Please return every line in the following data that includes the string "export".

(Web page edit records)
.....

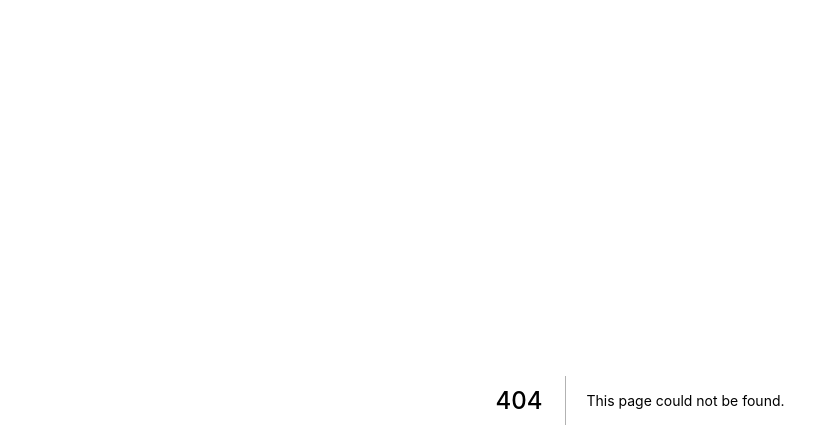
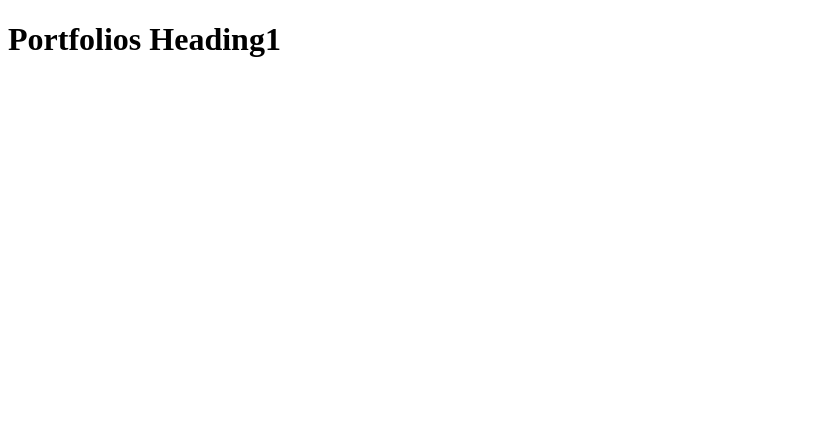
Before and after one commit to jyk524/nextjs-PortfolioV2, a Next.js app: page /portfolios in a window 1280 px wide. Before the commit this address had no page. Shown: the top 448 px of the page, without its empty margins (0-839 px from the left). Built offline with nearby package versions, Linux system fonts and the light colour scheme.

Commit message:
Create : About, Blogs, Cv, Portfolios pages

```diff
--- /dev/null
+++ b/pages/about.js
@@ -0,0 +1,5 @@
+const About = () => {
+  return <h1>About Heading1</h1>;
+};
+
+export default About;
--- /dev/null
+++ b/pages/blogs.js
@@ -0,0 +1,5 @@
+const Blogs = () => {
+  return <h1>Blogs Heading1</h1>;
+};
+
+export default Blogs;
--- /dev/null
+++ b/pages/cv.js
@@ -0,0 +1,5 @@
+const Cv = () => {
+  return <h1>Cv Heading1</h1>;
+};
+
+export default Cv;
--- a/pages/index.js
+++ b/pages/index.js
@@ -1,3 +1,5 @@
-export default function Home() {
+const Home = () => {
   return <h1>Heading 1</h1>;
-}
+};
+
+export default Home;
--- /dev/null
+++ b/pages/portfolios.js
@@ -0,0 +1,5 @@
+const Portfolios = () => {
+  return <h1>Portfolios Heading1</h1>;
+};
+
+export default Portfolios;
```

.....

Result of this exercise |
+export default About;
+export default Blogs;
+export default Cv;
-export default function Home() {
+export default Home;
+export default Portfolios;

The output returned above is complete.